Central England Co-op have joined with fellow co-operatives across the country to celebrate the 250thbirthday of one of the founding fathers of the co-operative movement and commissioned a special portrait of the great man to mark the occasion.
Robert Owen is one of the most well-known names associated with early forms of co-operation. A Welsh socialist and philanthropist, Owen’s impact is still felt today in the values and principles of co-operative Societies such as Central England Co-op.
Owen felt that workers should be treated properly, and he worked hard to improve the conditions in his own factories, reducing working hours, cleaning up accommodation and providing schools.
At the same time, he continued to lobby and campaign for legislation to protect workers and is credited as the first person to introduce the eight hour workday and proved production was just as successful on limited hours.

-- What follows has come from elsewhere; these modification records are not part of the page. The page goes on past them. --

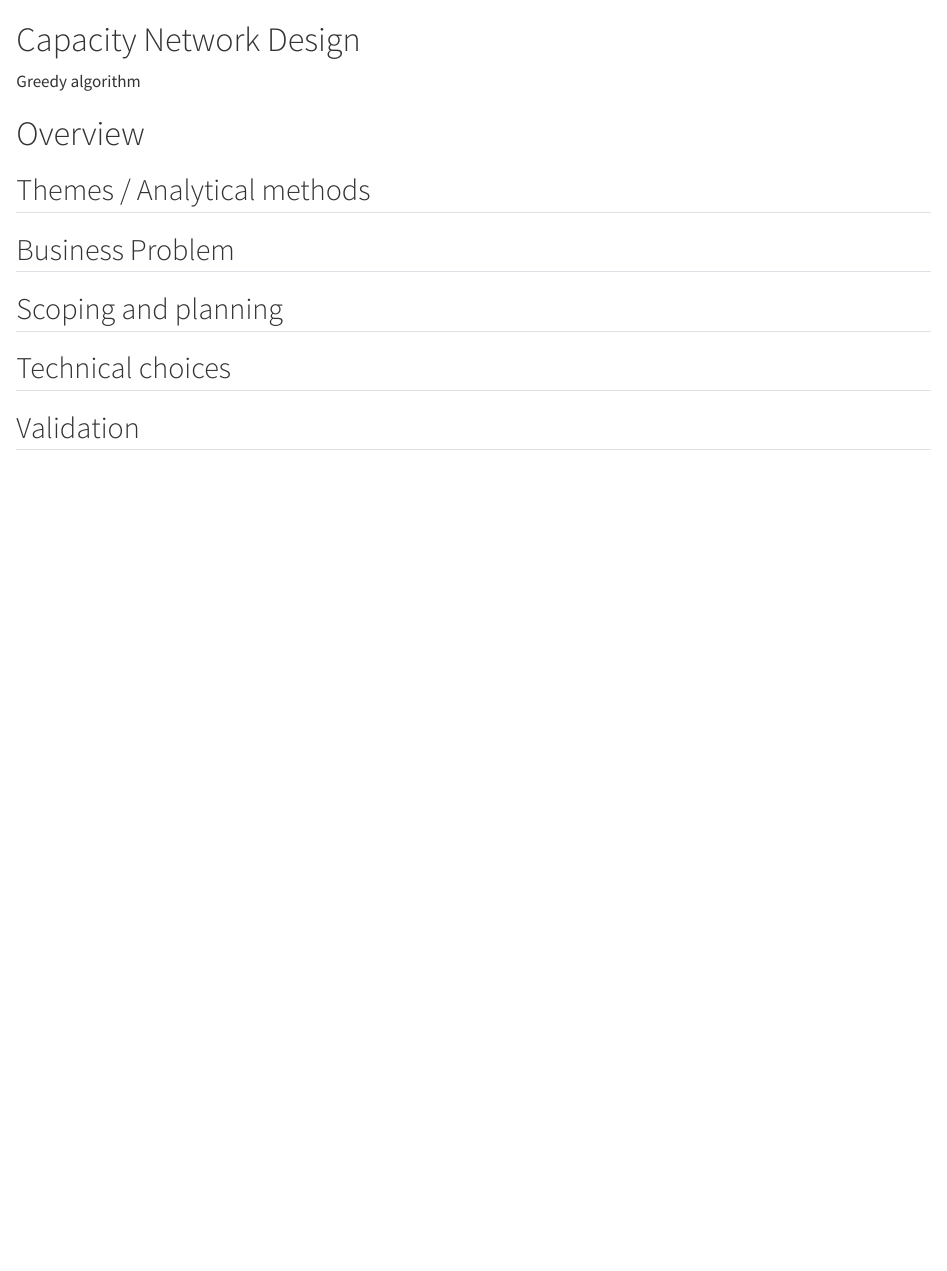
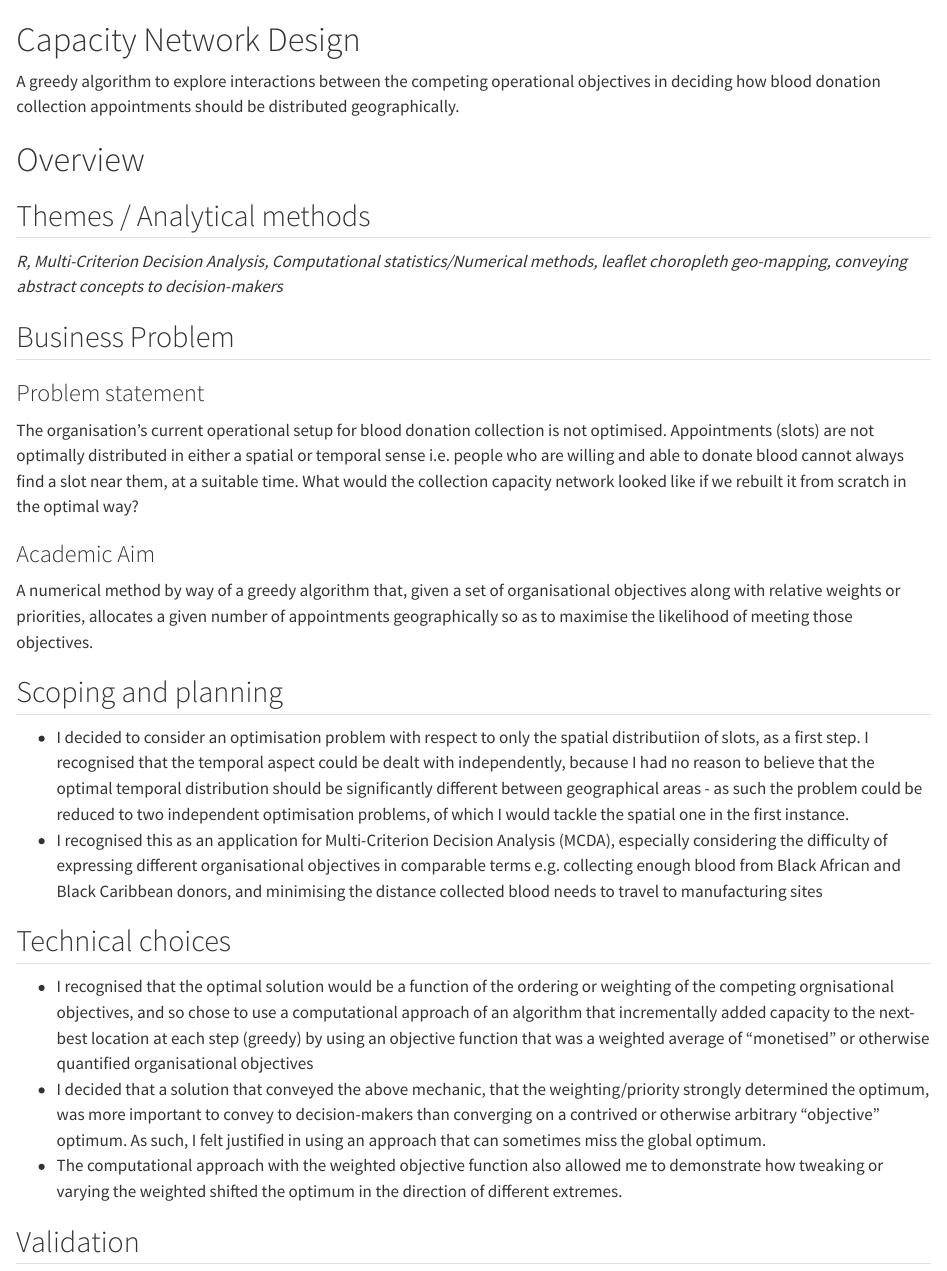
Before and after one commit to janarthduraisingham/data-science-portfolio, a Quarto document (capacity-network-design.qmd): the page in a window 1100 px wide, from its top. Rendered offline with R 4.5, knitr and Pandoc in place of Quarto, with nearby package versions.

Commit message:
populate capacity network design up to technical choices section

```diff
--- a/capacity-network-design.qmd
+++ b/capacity-network-design.qmd
@@ -1,16 +1,32 @@
 # Capacity Network Design {.unnumbered}
 
-Greedy algorithm
+A greedy algorithm to explore interactions between the competing operational objectives in deciding how blood donation collection appointments should be distributed geographically.
 
 # Overview
 
 ## Themes / Analytical methods
 
+_R, Multi-Criterion Decision Analysis, Computational statistics/Numerical methods, leaflet choropleth geo-mapping, conveying abstract concepts to decision-makers_
+
 ## Business Problem
+
+### Problem statement
+The organisation's current operational setup for blood donation collection is not optimised. Appointments (slots) are not optimally distributed in either a spatial or temporal sense i.e. people who are willing and able to donate blood cannot always find a slot near them, at a suitable time. What would the collection capacity network looked like if we rebuilt it from scratch in the optimal way?
+
+### Academic Aim
+A numerical method by way of a greedy algorithm that, given a set of organisational objectives along with relative weights or priorities, allocates a given number of appointments geographically so as to maximise the likelihood of meeting those objectives.
 
 ## Scoping and planning
 
+* I decided to consider an optimisation problem with respect to only the spatial distributiion of slots, as a first step. I recognised that the temporal aspect could be dealt with independently, because I had no reason to believe that the optimal temporal distribution should be significantly different between geographical areas - as such the problem could be reduced to two independent optimisation problems, of which I would tackle the spatial one in the first instance.
+* I recognised this as an application for Multi-Criterion Decision Analysis (MCDA), especially considering the difficulty of expressing different organisational objectives in comparable terms e.g. collecting enough blood from Black African and Black Caribbean donors, and minimising the distance collected blood needs to travel to manufacturing sites
+
+
 ## Technical choices
+
+* I recognised that the optimal solution would be a function of the ordering or weighting of the competing orgnisational objectives, and so chose to use a computational approach of an algorithm that incrementally added capacity to the next-best location at each step (greedy) by using an objective function that was a weighted average of "monetised" or otherwise quantified organisational objectives
+* I decided that a solution that conveyed the above mechanic, that the weighting/priority strongly determined the optimum, was more important to convey to decision-makers than converging on a contrived or otherwise arbitrary "objective" optimum. As such, I felt justified in using an approach that can sometimes miss the global optimum.
+* The computational approach with the weighted objective function also allowed me to demonstrate how tweaking or varying the weighted shifted the optimum in the direction of different extremes.
 
 ## Validation
 
```
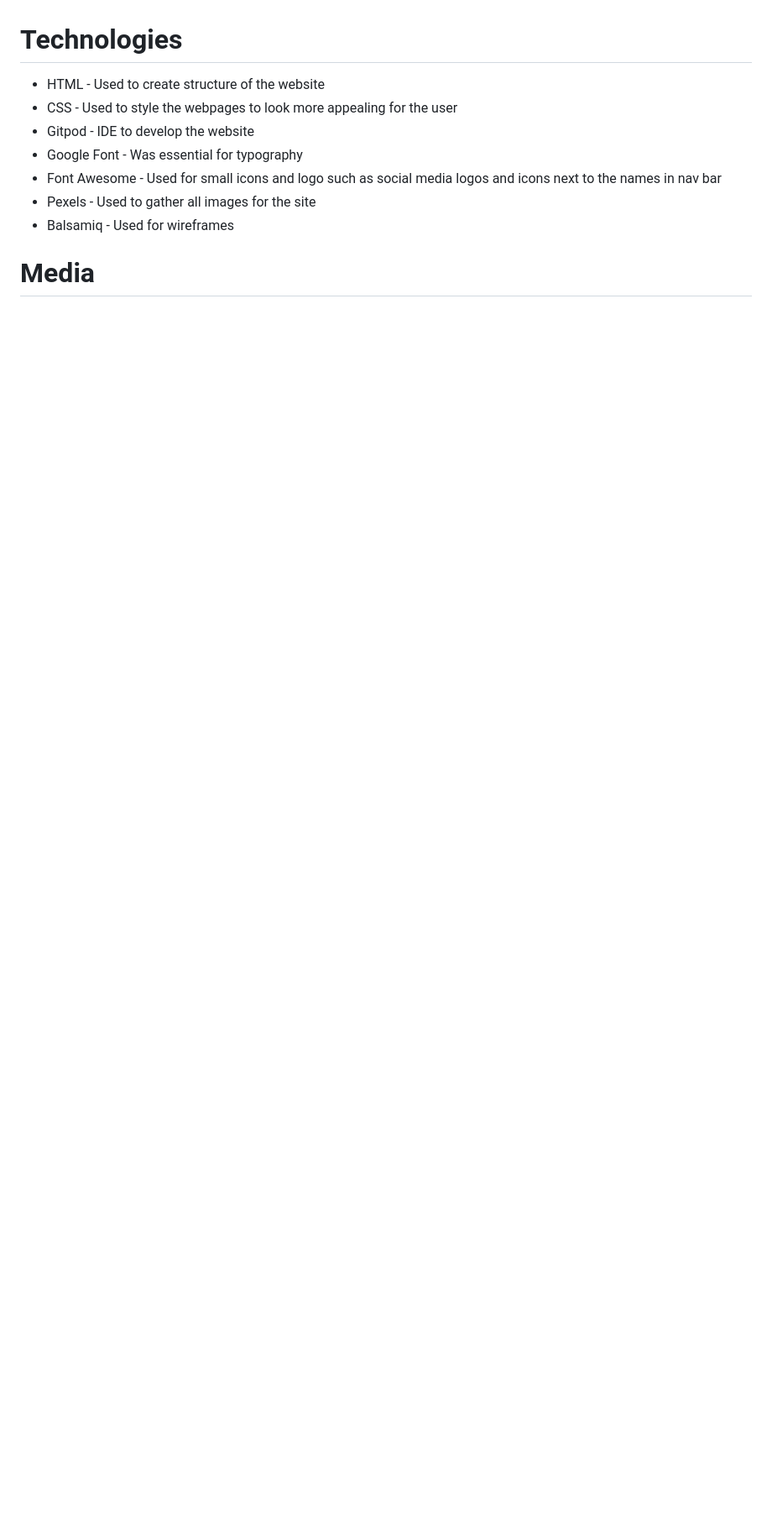
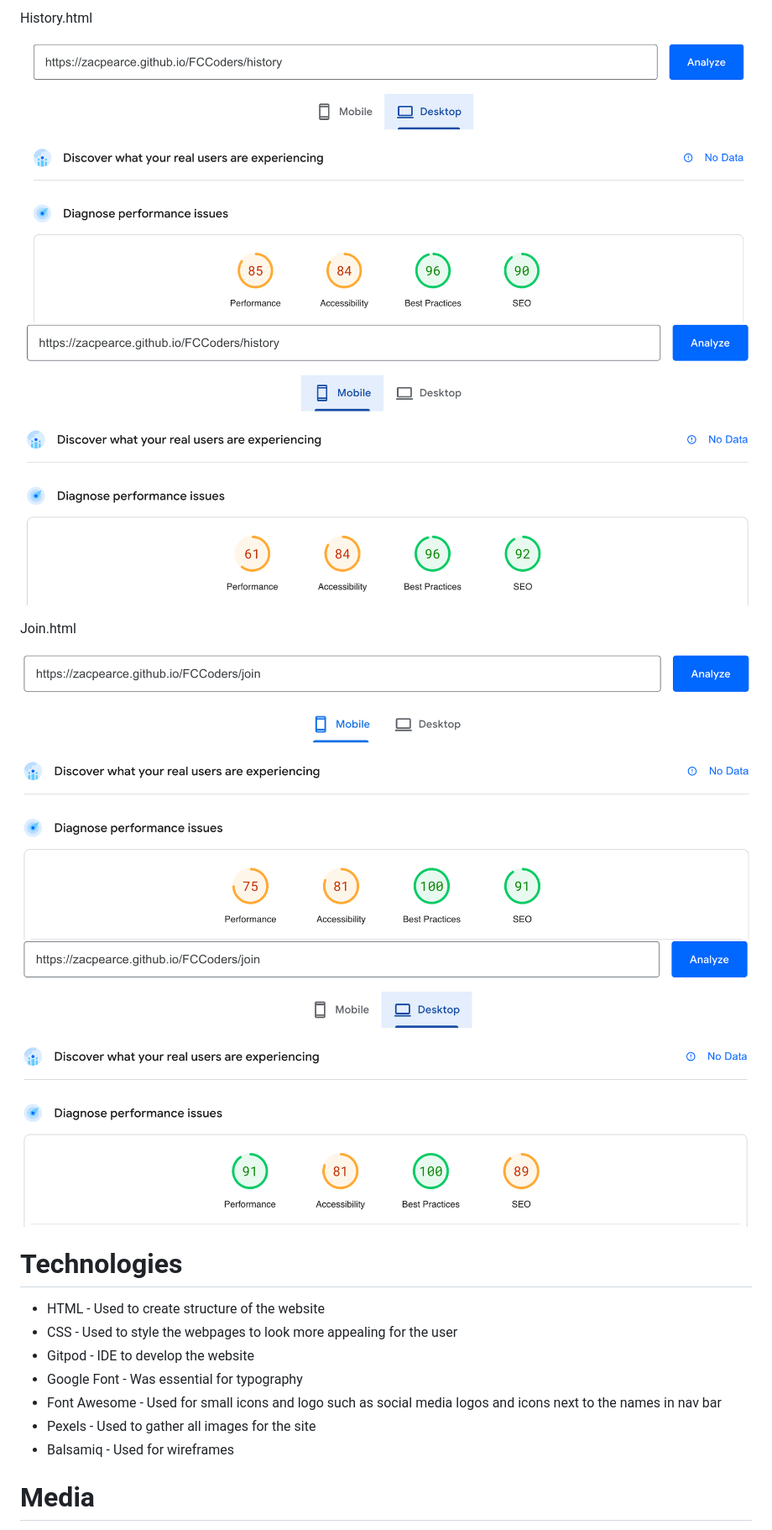
Before and after one commit to ZacPearce/FCCoders, a Markdown page: README.md, the part around the change printed below. Shown: that part at 84% size. GitHub-like rendering; blank space fills up the shorter version.

```diff
--- a/README.md
+++ b/README.md
@@ -102,3 +146,12 @@ I used  Arial, Helvetica, sans-serif for the articles as it is neutral and easy
+History.html
+
+![Validator](<assets/images/readme-img/history-desktop.png>)
+![Validator](<assets/images/readme-img/history-mobile.png>)
+
+Join.html
+
+![Validator](<assets/images/readme-img/join-mobile.png>)
+![Validator](<assets/images/readme-img/join-desktop.png>)
 
 # Technologies
 
```
Also changed, not shown: other parts of README.md (+49 -3 lines).
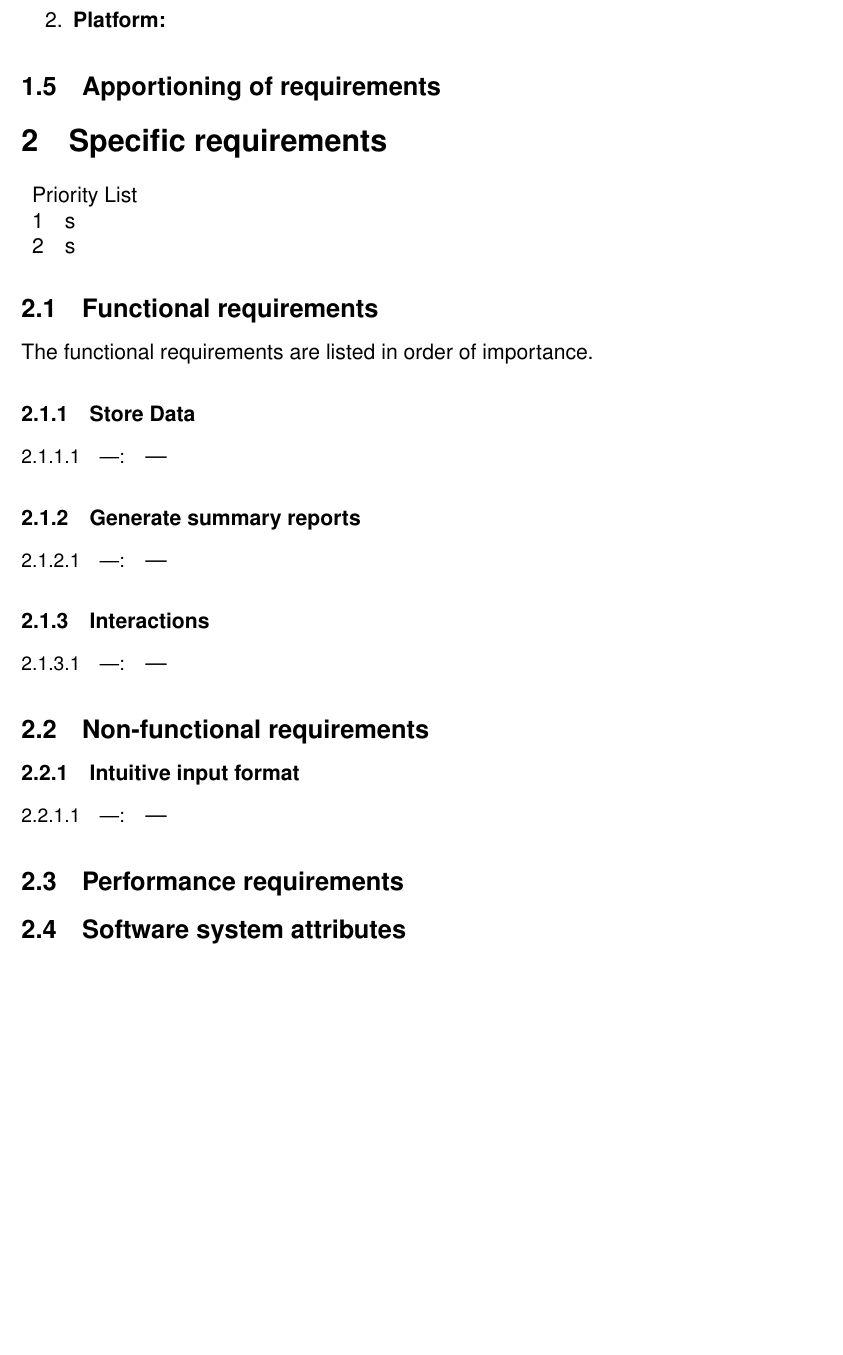
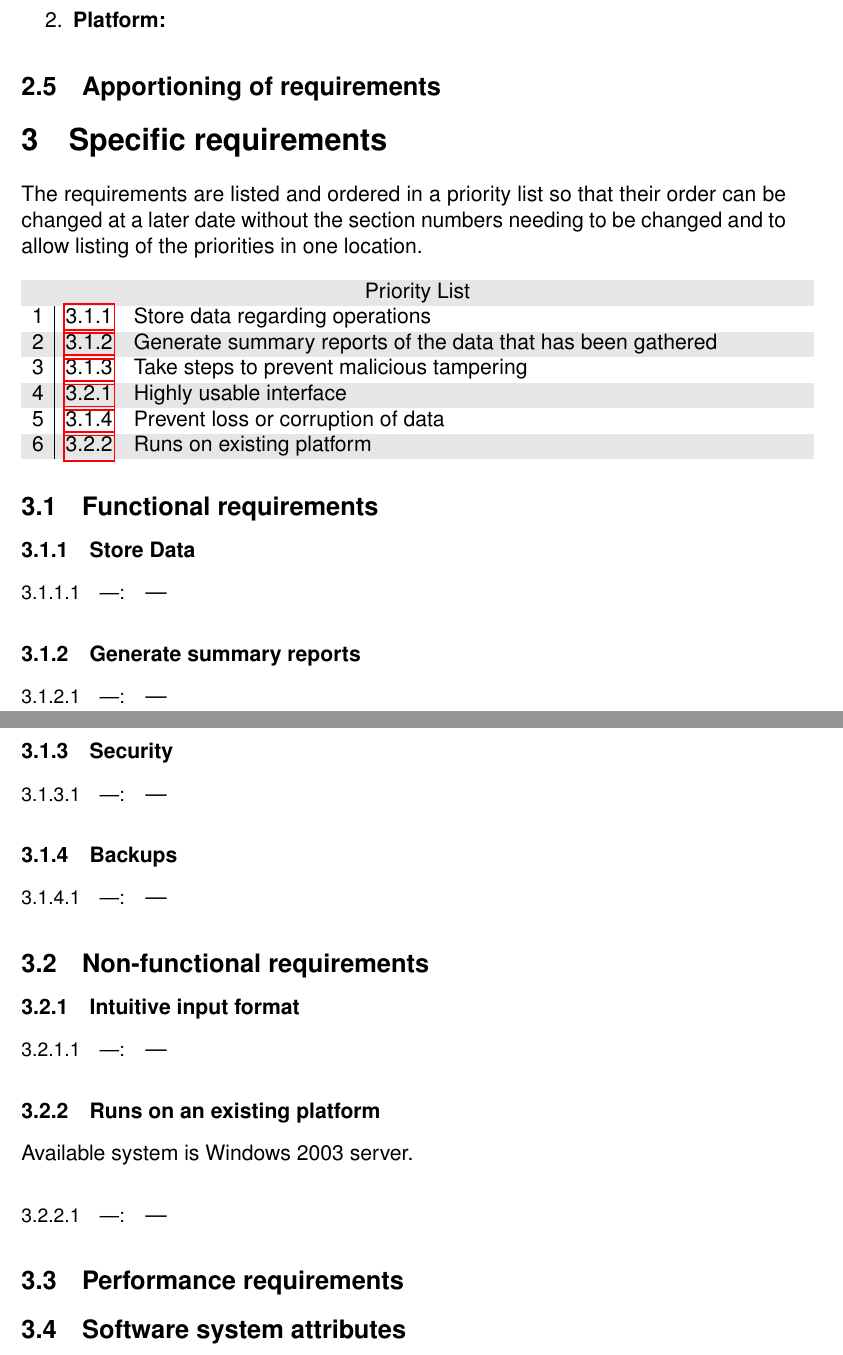
Before and after one commit to blake6489/Community-Project-Tracking, a LaTeX document (SRD/SRD.tex): part of page 4 of 4 before the commit and two parts of pages 4 and 5 of 5 after it, the two joined at a grey line, cut so that both start at the same text, the shorter picture padded with empty space. Compiled offline with pdfLaTeX.

Commit message:
SRD priorities added

```diff
--- a/SRD/SRD.tex
+++ b/SRD/SRD.tex
@@ -1,4 +1,4 @@
-\documentclass[12pt,a4paper]{article}
+\documentclass[12pt]{article}
 \usepackage[latin1]{inputenc}
 \usepackage{amsmath}
 \usepackage{amsfonts}
@@ -10,6 +10,10 @@
 \usepackage{float}
 \usepackage{lscape}
 %\usepackage{titlesec}
+\usepackage[table]{xcolor}
+\usepackage{color}
+\definecolor{grey}{RGB}{230,230,230}
+
 
 \usepackage{sectsty}
 \paragraphfont{\normalfont\small}
@@ -126,26 +131,45 @@ Written with the IEEE Recommended Practice for Software Requirements Specificati
 %%%%%%%%%%%%%%%%%%%%%%%%%%%%%%%%%%%
 %%%%%%%%%%%%%%%%%%%%%%%%%%%%%%%%%%%
 \section{Specific requirements}
-\begin{tabular}{ll}
-\multicolumn{2}{c}{Priority List}\\
-1&s\\
-2&s\\
+The requirements are listed and ordered in a priority list so that their order can be changed at a later date without the section numbers needing to be changed and to allow listing of the priorities in one location.\\
+\\
+\rowcolors{1}{grey}{white}
+\begin{tabular}{l|lp{5.25in}}
+\multicolumn{3}{c}{Priority List}\\
+1 &\ref{sec:Store Data}			& Store data regarding operations \\
+2 &\ref{sec:Generate summary}	& Generate summary reports of the data that has been gathered\\
+3 &\ref{sec:Security}			& Take steps to prevent malicious tampering\\
+4 &\ref{sec:Interface}			& Highly usable interface\\
+5 &\ref{sec:Backups}			& Prevent loss or corruption of data\\
+6 &\ref{sec:Platform}			& Runs on existing platform\\
 \end{tabular}
+\begin{comment}
+The first 2 are to be considered absolutely critical. The software cannot be considered useful if those features are absent.
+
+What are the security implications of storing identifiable time sheet info for employees??
+\end{comment}
+
 \subsection{Functional requirements}
-The functional requirements are listed in order of importance.
-\subsubsection{Store Data}
+
+\subsubsection{Store Data}\label{sec:Store Data}
 \paragraph{---:} ---
 
-\subsubsection{Generate summary reports}
+\subsubsection{Generate summary reports}\label{sec:Generate summary}
 \paragraph{---:} ---
 
-\subsubsection{Interactions}
+\subsubsection{Security}\label{sec:Security}
+\paragraph{---:} ---
+
+\subsubsection{Backups}\label{sec:Backups}
 \paragraph{---:} ---
 
 \subsection{Non-functional requirements}
-\setcounter{subsubsection}{0}
-\setcounter{paragraph}{0}
-\subsubsection{Intuitive input format}
+
+\subsubsection{Intuitive input format}\label{sec:Interface}
+\paragraph{---:} ---
+
+\subsubsection{Runs on an existing platform}\label{sec:Platform}
+Available system is Windows 2003 server.
 \paragraph{---:} ---
 
 
```
Also changed, not shown: SRD/SRD.pdf, SRD/SRD.tex (9 more changed lines).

Owen grew up during the industrial revolution and though born in Newtown, Wales in 1871, it was in New Lanark, Scotland where he first made his mark taking over the village’s mills and introducing the working practices for which he has become synonymous.
He is also closely linked with The Arkwright’s from the Derbyshire mills and in particular to Belper and Cromford and the Strutt family – associated with the first Co-op in Derby.
To mark his birthday, Central England Co-op today (14 May) joined a virtual event organised by Co-operatives and Mutuals Wales, which included school children interviewing the Welsh First Minister, Mark Drakeford about what Owen would be doing today if he were still around.
During the event, Central England Co-op unveiled a special new portrait of Owen commissioned by members from the Society’s Membership and Community Councils covering all its trading area across 16 counties.
Debbie Robinson, Chief Executive of Central England Co-op, said: “We, at Central England Co-op are incredible grateful for the vision and insight of Robert Owen that guides us today.
We must always remember our history and the sacrifices that others have made in their lives to ensure we have a Co-operative Movement fit for future generations.
“We continue to deliver Robert’s legacy and ensure co-operative and sustainable communities are always part of our decision making and that Robert Owen’s legacy carries on beyond us.
“Today we can use his life and work to showcase the current work of co-operatives as enterprising businesses with social and ethical standards and ways of being. The Co-op difference.”
Central England Co-op is planning more celebrations of Robert Owen’s life and impact on the co-operative movement during the annual Co-op Fortnight which this year takes place between 21 June and 4 July.
Here Central England Co-op Chief Executive Debbie Robinson and Vice President Elaine Dean raise a toast to mark the milestone birthday.
At the event we presented the following film in which the portrait of Robert Owen was unveiled, while our Chief Executive Debbie Robinson, Vice-President Elaine Dean, Board Director and MCRO Tanya Noon and members and colleagues in Belper, spoke about the significance of Robert Owen to our society and to the movement.